TOKYO (Reuters) - A taxi driver in Tokyo has tested positive for the coronavirus, NHK public TV reported, marking a further spread of the disease in Japan even as authorities said some passengers aboard a ship quarantined off its coast would finally be allowed to disembark.
The broadcaster, quoting sources, said the health ministry was trying to trace the route of the contagion, adding that the driver said he had carried passengers who appeared to be Chinese.
No further details were immediately available, including word on the condition of the man, who NHK said was in his 70s. The case is likely to raise further concerns about the spread of the flu-like virus given how many people a city taxi driver has likely been in contact with.
The news came after Japan said it would allow some elderly passengers on the quarantined cruise liner who test negative for the new coronavirus to disembark ahead of schedule and another 44 new cases were confirmed aboard the Diamond Princess.
Health Minister Katsunobu Kato said elderly passengers who have pre-existing conditions or are in windowless rooms would be allowed to leave starting from Friday, rather than the originally targeted date of Feb. 19, and complete their quarantine ashore.
“We will make every effort to ensure the safety and peace of mind of the people,” Kato told a televised news conference, without confirming the number of passengers who may leave ahead of schedule.
With the number of those infected on the cruise ship now up to 218 plus one quarantine officer, concerns have been raised about conditions on the ship, where about 3,500 people remain on board.
The liner was quarantined on arrival in Yokohama, near Tokyo, on Feb. 3 after a man who disembarked from the liner in Hong Kong before it travelled to Japan was diagnosed with the virus that has now killed more than 1,350 in mainland China.
About 80% of the ship passengers were aged 60 or over, with 215 in their 80s and 11 in their 90s, according to Japanese media.
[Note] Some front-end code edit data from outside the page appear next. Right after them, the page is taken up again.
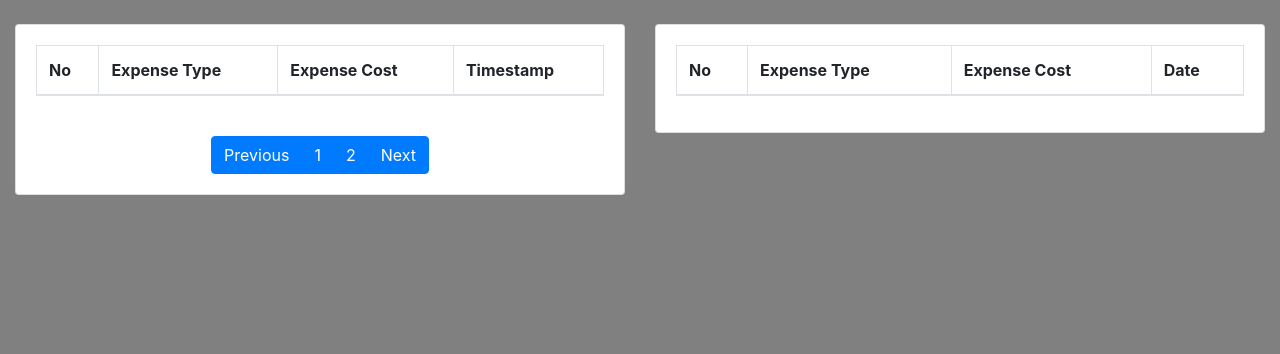
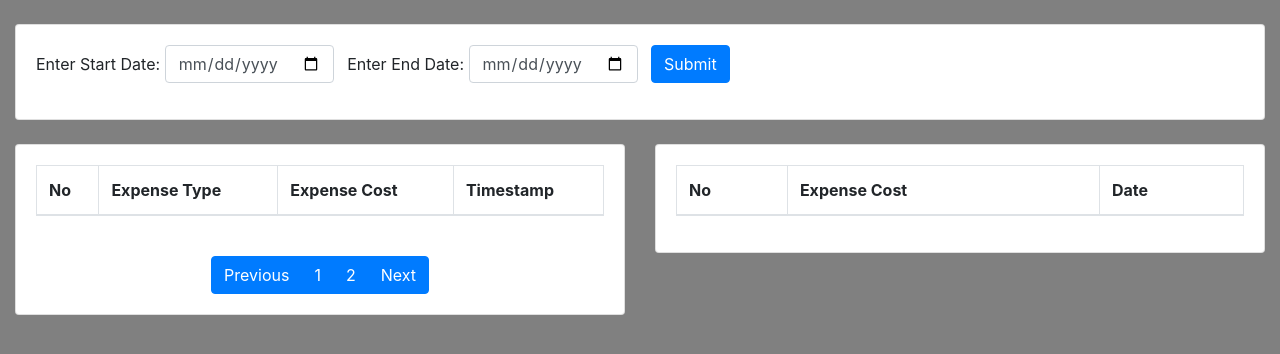
Before and after one commit to tan-infinity93/expenses-tracker, a Flask app: page /expenses/v1/reports in a window 1280 px wide. Shown: the part 56-410 px from the top of the page. Run offline with Flask 2, Linux system fonts and the light colour scheme; data comes from the database, SQL or seed files in the repository; both versions use the stored data as it was after the commit; lists and menus that the app fills with data are empty; some libraries are stand-ins or nearby versions.

Commit message:
latest changes

```diff
--- a/src/bindings/flask_sqlalchemy.py
+++ b/src/bindings/flask_sqlalchemy.py
@@ -65,12 +65,18 @@ class FlaskSqlAlchemy:
 	def group_expense_by_date(start_date=None, end_date=None):
 		try:
 			session = c_app.config.get('SESSION')
+			# query = session.query(
+			# 	ExpensesTracker.expense_type,
+			# 	func.sum(ExpensesTracker.expense_cost).label('expense_cost'),
+			# 	func.date(ExpensesTracker.timestamp)
+			# ).group_by(
+			# 	ExpensesTracker.expense_type,
+			# 	func.date(ExpensesTracker.timestamp)
+			# )
 			query = session.query(
-				ExpensesTracker.expense_type,
 				func.sum(ExpensesTracker.expense_cost).label('expense_cost'),
 				func.date(ExpensesTracker.timestamp)
 			).group_by(
-				ExpensesTracker.expense_type,
 				func.date(ExpensesTracker.timestamp)
 			)
 
@@ -79,9 +85,8 @@ class FlaskSqlAlchemy:
 				timestamp=timestamp)
 			expenses = [
 				{
-					'category': expense[0],
-					'cost': expense[1],
-					'date': expense[2]
+					'cost': expense[0],
+					'date': expense[1]
 				}
 				for expense in query.all()
 			]
--- a/src/templates/reports.html
+++ b/src/templates/reports.html
@@ -40,7 +40,24 @@
 <div class="container-fluid">
 	<br>
 	<div class="row">
-		<!-- <div class="col-sm-2"></div> -->
+		<div class="col-sm-12">
+			<div class="card">
+				<div class="card-body">
+					<div class="form-group form-inline">
+						<label for="std">Enter Start Date:&nbsp;</label>
+						<input type="date" class="form-control" placeholder="" id="std">
+						&nbsp;&nbsp;&nbsp;
+						<label for="end">Enter End Date:&nbsp;</label>
+						<input type="date" class="form-control" placeholder="" id="end">
+						&nbsp;&nbsp;&nbsp;
+						<button type="button" class="btn btn-primary" onclick="getData()">Submit</button>
+					</div>
+				</div>
+			</div>
+		</div>
+	</div>
+	<br>
+	<div class="row">
 		<div class="col-sm-6">
 			<div class="card">
 				<div class="card-body">
@@ -74,7 +91,6 @@
 						<thead>
 							<tr>
 								<th>No</th>
-								<th>Expense Type</th>
 								<th>Expense Cost</th>
 								<th>Date</th>
 							</tr>
@@ -134,12 +150,11 @@ getSummaryReports = () => {
 		for (var i = 0; i < expenses.length; i++) {
 			expensesHtml += '<tr>';
 			expensesHtml += '<td>'+(i+1)+'</td>';
-			expensesHtml += '<td>'+expenses[i]['category']+'</td>';
 			expensesHtml += '<td>'+expenses[i]['cost']+'</td>';
 			expensesHtml += '<td>'+expenses[i]['date']+'</td>';
 			expensesHtml += '</tr>';
 		}
-		expensesHtml += '<tr><td></td><td>Total</td><td id="total"></td><td></td></tr>';
+		expensesHtml += '<tr><td></td><td>Total</td><td id="total"></td></tr>';
 		document.getElementById('tbody1').innerHTML = expensesHtml;
 		document.getElementById('total').innerHTML = total;
 	})
@@ -149,11 +164,20 @@ getSummaryReports = () => {
 	})
 }
 
-getReports();
+// getReports();
 
 setTimeout(function() {
-  getSummaryReports();
+  // getSummaryReports();
 }, 1000);
+
+getData = () => {
+
+	let startDate = document.getElementById('std').value;
+	let endDate = document.getElementById('end').value;
+
+	alert(startDate);
+	alert(endDate);
+}
 
 
 </script>
```
Also changed, not shown: src/dev-expenses.db.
The ship typically has a crew of 1,100 and a passenger capacity of 2,670.
The British-flagged Diamond Princess is managed by Princess Cruise Lines, one of the world’s largest cruise lines and a unit of Carnival Corp.
The additional 44 cases included 43 passengers and one crew member, Kyodo news agency said.
Brandon Brown, an expert in international health at the University of California, Riverside, said recycled air on the ship - a concern of some passengers - did not pose a risk.
“The more likely explanation for the spread of infection during quarantine on the ship is the high passenger interaction due to close quarters and limited personal space on any cruise ship,” Brown said.
Concern has also risen about the safety of the crew, after Indian media aired videos in which Indian crew members said they were working in close quarters and appealed for help from Prime Minister Narendra Modi.
A health ministry official could not immediately confirm how many of those infected so far on the ship were crew, but on Wednesday media reported that of 39 new cases, 10 were crew.
Separately, NHK also reported on Thursday that a doctor in central Japan had tested positive for the virus.
Later on Thursday, Prime Minister Shinzo Abe said the cabinet would decide on Friday to spend 10.3 billion yen ($95 million) from the budget reserve to respond to the coronavirus.
With Japan one of the countries worst affected outside China, the spread of the virus has raised concerns about possible impact on the Summer Olympics to be held in Tokyo from July 24.
Tokyo 2020 Olympics President Yoshiro Mori repeated on Thursday that the Games would go ahead as planned.
“I would like to clearly reiterate that cancellation or postponement of the Tokyo Games are not being considered,” he said at the start of a meeting with International Olympic Committee Coordination Commission Chief John Coates.
Hundreds of infections have been reported in more than two dozen countries and territories, but only two people have died from the virus outside mainland China - one in Hong Kong and another in the Philippines.
($1 = 109.6900 yen)
Additional reporting by Antoni Slodkowski, Kiyoshi Takenaka and Elaine Lies; writing by Linda Sieg and Elaine Lies; Editing by Kenneth Maxwell and Alex Richardson